Segment Open
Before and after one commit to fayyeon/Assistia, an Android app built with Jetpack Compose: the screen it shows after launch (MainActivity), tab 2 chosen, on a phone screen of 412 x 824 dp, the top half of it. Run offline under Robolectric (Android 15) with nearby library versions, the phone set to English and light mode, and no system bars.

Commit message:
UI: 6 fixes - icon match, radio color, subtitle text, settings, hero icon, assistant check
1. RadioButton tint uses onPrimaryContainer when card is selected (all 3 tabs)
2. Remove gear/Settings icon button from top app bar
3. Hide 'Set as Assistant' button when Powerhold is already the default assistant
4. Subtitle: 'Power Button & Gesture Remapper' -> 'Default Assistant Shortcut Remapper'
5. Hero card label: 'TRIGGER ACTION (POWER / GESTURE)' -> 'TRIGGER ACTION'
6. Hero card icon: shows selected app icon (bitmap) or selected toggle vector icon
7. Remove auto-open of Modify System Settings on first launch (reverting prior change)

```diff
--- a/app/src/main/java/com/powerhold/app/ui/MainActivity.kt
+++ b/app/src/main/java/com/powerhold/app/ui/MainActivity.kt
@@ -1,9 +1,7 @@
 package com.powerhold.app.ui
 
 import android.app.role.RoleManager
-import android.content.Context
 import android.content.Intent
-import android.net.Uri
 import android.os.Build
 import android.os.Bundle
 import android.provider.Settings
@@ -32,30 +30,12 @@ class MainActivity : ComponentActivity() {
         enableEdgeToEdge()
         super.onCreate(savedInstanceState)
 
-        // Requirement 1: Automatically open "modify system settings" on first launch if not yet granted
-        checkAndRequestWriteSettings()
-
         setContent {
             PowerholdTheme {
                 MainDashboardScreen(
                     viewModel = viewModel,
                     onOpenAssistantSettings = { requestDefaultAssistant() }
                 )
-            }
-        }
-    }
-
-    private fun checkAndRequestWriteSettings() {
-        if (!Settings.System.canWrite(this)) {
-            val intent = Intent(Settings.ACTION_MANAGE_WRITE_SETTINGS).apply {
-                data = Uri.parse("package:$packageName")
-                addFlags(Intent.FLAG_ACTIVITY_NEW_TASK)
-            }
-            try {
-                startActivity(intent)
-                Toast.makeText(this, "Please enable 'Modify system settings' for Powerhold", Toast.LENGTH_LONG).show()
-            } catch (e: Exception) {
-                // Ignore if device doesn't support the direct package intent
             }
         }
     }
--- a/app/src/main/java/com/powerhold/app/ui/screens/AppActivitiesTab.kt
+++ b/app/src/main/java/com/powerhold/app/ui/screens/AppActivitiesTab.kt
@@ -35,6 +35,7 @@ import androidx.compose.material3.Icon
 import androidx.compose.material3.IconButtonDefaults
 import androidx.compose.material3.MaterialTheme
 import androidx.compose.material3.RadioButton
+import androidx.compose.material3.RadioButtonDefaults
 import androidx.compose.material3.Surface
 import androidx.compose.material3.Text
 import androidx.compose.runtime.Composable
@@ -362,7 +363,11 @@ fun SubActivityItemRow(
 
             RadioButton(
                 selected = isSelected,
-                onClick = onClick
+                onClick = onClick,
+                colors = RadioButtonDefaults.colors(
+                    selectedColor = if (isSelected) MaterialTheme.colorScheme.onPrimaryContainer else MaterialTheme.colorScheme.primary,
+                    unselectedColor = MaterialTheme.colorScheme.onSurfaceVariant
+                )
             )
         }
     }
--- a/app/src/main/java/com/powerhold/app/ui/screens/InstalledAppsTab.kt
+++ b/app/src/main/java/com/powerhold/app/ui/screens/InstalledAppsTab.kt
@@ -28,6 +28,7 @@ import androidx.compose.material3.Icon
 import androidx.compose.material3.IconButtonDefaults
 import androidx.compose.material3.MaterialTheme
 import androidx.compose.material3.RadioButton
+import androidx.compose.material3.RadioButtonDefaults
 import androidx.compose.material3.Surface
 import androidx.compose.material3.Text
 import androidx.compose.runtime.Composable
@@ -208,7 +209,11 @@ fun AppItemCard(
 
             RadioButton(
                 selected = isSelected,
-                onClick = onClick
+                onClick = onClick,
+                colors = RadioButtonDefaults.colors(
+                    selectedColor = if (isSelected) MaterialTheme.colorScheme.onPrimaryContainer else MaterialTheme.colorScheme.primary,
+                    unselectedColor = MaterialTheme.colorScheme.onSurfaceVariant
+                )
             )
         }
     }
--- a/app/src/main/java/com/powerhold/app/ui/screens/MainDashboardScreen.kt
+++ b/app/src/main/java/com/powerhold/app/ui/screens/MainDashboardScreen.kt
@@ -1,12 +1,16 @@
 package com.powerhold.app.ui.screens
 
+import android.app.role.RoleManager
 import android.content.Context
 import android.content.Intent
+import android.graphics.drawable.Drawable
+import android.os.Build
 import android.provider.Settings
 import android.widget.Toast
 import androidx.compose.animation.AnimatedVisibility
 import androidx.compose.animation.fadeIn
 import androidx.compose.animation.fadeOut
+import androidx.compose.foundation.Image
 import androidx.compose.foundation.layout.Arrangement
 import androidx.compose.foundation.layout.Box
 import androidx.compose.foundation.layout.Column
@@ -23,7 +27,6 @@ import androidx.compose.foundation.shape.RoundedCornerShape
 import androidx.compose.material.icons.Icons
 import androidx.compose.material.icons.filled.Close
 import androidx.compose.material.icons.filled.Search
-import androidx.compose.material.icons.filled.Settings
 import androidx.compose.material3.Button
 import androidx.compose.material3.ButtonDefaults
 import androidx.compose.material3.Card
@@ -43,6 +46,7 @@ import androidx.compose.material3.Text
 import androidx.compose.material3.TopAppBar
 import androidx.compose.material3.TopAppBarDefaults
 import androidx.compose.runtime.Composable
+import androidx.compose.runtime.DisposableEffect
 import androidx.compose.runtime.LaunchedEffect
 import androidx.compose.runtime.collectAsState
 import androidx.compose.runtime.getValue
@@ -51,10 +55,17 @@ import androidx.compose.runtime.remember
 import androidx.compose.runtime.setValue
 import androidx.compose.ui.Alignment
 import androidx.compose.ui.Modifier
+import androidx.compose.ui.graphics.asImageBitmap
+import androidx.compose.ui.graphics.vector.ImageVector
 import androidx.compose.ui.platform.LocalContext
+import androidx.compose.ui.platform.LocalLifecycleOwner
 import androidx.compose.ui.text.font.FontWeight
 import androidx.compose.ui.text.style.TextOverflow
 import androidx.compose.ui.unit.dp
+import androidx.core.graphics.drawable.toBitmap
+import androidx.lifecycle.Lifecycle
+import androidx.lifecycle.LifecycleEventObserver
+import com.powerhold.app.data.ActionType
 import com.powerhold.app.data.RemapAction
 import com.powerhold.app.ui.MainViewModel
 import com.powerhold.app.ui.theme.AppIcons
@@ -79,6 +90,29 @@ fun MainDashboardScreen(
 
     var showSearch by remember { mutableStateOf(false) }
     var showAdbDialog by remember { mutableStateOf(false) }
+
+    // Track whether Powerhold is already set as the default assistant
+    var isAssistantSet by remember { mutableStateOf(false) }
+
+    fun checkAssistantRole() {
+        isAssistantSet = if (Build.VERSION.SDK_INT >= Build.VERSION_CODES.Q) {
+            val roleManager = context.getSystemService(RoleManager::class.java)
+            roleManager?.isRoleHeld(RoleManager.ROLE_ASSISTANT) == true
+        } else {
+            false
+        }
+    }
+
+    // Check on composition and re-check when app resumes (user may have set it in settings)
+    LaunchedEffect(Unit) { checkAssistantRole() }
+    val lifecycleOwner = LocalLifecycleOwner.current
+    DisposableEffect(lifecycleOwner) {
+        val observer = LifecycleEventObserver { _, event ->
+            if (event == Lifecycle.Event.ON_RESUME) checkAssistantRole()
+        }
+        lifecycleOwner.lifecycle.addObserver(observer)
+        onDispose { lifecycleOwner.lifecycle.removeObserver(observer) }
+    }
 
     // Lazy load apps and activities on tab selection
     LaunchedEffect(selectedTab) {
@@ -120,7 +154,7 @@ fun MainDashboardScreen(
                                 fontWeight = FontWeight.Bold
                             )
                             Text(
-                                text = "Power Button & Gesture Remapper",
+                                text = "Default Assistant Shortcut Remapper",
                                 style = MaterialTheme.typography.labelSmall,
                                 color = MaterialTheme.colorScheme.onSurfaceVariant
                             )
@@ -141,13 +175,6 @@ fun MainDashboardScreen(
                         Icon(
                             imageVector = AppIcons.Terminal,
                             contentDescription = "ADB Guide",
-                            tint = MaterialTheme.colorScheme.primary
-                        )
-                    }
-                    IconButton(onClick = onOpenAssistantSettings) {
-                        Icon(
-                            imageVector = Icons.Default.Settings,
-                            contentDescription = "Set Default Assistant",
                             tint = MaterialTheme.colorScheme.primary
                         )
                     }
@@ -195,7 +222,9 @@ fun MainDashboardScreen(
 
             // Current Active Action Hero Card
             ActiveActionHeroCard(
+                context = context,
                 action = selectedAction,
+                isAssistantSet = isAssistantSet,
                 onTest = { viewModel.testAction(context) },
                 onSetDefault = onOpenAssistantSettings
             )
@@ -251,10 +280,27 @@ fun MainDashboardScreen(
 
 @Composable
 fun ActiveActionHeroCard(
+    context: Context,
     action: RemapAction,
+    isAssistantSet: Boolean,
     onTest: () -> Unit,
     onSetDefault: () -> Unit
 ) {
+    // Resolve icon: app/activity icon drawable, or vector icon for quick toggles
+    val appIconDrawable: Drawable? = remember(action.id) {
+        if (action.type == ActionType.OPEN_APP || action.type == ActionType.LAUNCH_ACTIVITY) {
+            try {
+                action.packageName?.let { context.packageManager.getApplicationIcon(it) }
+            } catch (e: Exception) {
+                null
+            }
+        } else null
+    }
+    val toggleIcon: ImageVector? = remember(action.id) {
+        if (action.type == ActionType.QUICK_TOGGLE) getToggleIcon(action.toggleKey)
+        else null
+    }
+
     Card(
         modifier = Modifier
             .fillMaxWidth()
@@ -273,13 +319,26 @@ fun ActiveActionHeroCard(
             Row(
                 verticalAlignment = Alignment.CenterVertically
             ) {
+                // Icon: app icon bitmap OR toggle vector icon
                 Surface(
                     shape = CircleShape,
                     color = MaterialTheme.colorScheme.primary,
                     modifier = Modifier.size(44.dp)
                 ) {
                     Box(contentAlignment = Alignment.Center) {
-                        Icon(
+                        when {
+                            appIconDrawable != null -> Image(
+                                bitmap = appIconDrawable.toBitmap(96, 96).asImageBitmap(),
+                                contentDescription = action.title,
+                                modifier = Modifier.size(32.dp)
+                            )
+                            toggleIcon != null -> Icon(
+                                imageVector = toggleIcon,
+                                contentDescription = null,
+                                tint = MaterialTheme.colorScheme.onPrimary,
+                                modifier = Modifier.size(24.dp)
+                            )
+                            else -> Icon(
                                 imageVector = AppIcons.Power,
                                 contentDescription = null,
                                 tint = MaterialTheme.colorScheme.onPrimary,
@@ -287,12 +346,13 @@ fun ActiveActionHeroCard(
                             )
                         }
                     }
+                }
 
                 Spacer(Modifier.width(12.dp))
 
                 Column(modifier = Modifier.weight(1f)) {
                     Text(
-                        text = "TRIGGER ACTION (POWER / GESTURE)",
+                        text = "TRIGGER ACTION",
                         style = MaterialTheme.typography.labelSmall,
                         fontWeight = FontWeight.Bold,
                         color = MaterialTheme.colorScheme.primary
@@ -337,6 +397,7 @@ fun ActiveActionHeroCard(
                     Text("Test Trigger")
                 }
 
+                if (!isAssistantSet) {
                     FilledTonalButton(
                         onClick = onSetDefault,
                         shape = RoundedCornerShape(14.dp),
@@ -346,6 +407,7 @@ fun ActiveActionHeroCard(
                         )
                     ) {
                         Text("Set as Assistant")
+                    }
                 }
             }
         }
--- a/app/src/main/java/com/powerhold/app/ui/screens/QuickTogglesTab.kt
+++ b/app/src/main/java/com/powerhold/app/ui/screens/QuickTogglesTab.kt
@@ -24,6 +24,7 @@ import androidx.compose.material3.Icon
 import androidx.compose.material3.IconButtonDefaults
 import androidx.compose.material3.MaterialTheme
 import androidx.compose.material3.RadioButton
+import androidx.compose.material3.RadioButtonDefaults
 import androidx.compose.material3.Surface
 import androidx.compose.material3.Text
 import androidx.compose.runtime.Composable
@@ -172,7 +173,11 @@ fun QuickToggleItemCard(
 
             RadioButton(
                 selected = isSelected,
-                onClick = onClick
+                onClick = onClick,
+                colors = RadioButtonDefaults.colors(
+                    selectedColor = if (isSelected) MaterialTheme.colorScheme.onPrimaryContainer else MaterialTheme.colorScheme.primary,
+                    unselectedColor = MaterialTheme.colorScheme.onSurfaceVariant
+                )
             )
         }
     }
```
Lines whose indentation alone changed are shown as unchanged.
Segment Closed
Segment Open
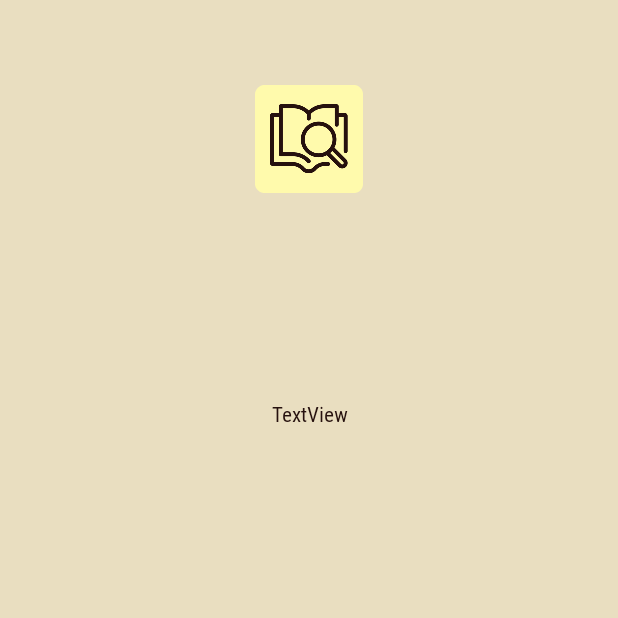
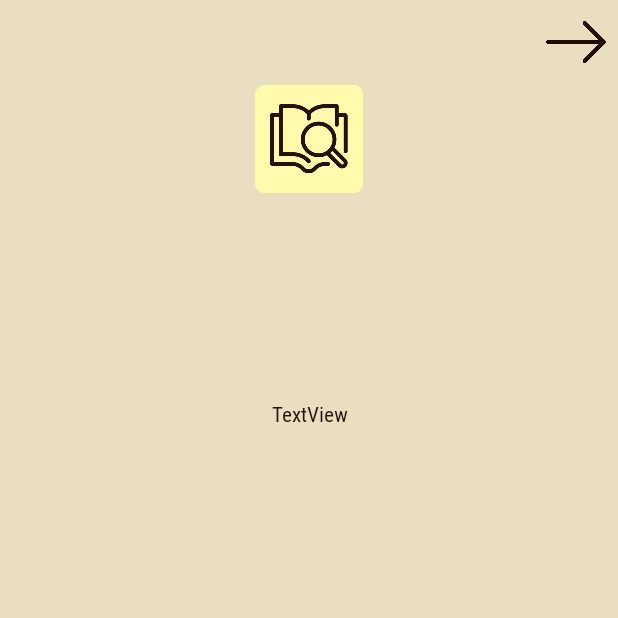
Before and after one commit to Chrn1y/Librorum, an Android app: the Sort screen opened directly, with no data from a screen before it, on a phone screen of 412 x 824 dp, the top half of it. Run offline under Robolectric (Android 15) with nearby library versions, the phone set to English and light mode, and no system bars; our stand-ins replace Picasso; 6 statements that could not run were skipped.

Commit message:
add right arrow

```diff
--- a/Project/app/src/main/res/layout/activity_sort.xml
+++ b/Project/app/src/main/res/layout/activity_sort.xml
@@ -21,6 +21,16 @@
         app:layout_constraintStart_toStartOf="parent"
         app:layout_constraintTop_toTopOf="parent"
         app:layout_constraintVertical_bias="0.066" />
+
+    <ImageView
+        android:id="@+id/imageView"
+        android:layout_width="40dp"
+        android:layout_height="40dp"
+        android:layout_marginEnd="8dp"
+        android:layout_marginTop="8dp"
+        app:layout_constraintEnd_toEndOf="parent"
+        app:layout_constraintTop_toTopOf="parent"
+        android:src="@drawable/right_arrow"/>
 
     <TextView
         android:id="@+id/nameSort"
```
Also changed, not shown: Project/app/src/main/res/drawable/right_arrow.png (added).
Segment Closed
Segment Open
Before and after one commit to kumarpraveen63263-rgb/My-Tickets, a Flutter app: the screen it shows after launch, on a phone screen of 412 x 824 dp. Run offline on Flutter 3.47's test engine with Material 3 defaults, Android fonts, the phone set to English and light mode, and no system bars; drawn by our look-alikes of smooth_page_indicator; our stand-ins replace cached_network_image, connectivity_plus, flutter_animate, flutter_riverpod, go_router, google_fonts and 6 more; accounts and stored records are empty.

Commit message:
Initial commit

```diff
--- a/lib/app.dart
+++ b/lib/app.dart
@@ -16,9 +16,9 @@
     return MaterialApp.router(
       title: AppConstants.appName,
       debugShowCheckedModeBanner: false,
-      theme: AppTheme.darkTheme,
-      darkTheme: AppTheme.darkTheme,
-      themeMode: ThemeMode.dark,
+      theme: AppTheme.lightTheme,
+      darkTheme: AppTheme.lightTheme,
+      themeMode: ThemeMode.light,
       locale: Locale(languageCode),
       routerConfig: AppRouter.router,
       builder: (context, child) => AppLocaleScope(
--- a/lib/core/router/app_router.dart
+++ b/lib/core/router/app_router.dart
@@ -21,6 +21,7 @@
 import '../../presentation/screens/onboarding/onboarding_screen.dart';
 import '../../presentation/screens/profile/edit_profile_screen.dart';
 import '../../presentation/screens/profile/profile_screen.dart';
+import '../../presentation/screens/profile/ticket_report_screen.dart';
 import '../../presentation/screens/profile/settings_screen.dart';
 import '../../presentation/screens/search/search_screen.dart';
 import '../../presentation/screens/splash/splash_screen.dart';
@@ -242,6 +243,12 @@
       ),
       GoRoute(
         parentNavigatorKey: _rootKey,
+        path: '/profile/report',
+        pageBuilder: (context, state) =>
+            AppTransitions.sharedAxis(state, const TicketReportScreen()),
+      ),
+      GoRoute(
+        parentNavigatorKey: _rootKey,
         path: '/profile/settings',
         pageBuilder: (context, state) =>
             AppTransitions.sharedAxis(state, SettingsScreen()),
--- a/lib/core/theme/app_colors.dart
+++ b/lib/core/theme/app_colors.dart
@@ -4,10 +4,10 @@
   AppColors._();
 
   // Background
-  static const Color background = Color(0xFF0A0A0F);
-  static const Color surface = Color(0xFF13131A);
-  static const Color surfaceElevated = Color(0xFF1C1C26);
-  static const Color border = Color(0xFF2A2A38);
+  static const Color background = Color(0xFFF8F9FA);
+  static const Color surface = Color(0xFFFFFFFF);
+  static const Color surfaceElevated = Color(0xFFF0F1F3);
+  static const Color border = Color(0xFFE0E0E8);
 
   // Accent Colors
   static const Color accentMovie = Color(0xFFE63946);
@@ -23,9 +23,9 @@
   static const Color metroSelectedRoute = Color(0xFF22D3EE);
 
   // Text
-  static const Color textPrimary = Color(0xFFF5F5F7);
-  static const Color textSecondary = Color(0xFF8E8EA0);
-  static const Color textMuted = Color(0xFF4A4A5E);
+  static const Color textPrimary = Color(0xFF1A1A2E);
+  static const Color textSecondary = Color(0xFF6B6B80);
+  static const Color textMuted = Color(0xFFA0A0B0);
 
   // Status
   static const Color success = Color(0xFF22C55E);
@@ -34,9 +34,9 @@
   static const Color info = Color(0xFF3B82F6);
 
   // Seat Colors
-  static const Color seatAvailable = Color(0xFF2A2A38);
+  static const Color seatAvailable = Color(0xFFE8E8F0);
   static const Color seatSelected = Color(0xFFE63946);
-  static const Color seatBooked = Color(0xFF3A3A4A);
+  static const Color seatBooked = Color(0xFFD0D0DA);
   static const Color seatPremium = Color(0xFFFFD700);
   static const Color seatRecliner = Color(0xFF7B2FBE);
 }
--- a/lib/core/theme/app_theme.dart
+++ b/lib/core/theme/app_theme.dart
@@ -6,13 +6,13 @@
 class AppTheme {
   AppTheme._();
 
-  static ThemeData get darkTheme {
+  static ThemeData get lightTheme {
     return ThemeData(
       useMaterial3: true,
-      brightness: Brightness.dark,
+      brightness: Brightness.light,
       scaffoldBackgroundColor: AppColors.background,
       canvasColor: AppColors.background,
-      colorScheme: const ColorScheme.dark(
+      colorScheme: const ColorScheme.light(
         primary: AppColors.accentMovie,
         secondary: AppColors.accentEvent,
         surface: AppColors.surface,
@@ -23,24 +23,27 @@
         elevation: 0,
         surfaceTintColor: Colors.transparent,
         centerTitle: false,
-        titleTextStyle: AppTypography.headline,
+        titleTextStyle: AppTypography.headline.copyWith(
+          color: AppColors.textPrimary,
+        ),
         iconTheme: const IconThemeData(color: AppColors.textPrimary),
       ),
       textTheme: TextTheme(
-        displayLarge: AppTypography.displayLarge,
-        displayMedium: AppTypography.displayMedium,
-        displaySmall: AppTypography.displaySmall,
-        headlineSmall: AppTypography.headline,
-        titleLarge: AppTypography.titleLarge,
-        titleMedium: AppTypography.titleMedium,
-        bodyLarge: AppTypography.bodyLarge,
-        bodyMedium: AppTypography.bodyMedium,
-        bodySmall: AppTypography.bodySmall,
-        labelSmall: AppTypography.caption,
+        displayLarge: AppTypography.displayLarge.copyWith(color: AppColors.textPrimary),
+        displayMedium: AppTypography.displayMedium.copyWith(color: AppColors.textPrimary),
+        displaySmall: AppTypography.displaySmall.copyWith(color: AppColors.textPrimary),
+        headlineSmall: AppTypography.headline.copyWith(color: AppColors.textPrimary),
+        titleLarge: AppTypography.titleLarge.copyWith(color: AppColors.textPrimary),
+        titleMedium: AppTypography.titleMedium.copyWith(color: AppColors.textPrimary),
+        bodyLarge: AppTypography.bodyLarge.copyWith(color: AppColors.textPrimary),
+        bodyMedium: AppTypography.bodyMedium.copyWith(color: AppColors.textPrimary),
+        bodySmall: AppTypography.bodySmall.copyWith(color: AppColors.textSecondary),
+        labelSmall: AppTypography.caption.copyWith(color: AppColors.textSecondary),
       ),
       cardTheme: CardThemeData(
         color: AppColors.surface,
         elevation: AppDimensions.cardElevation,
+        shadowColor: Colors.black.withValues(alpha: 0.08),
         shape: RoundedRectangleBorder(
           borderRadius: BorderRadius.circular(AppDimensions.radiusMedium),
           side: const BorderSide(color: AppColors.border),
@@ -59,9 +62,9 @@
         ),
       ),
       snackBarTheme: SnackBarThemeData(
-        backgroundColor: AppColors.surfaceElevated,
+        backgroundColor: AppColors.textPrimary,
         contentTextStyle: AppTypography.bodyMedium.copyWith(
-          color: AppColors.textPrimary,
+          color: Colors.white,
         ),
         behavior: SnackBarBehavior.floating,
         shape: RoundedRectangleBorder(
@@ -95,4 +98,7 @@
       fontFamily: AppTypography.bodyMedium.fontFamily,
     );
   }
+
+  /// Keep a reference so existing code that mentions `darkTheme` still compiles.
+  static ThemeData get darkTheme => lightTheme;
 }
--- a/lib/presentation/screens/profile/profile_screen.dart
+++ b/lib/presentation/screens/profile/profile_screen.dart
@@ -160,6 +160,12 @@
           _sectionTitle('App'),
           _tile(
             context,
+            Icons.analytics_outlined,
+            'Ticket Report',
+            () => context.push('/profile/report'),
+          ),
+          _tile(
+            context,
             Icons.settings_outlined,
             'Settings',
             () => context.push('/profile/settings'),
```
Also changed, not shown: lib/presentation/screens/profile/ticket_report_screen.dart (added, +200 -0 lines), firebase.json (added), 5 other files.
Segment Closed
Exercise aim
Search the entries above for "AppTheme". Return every line that has it.

Task output
-      theme: AppTheme.darkTheme,
-      darkTheme: AppTheme.darkTheme,
+      theme: AppTheme.lightTheme,
+      darkTheme: AppTheme.lightTheme,
 class AppTheme {
   AppTheme._();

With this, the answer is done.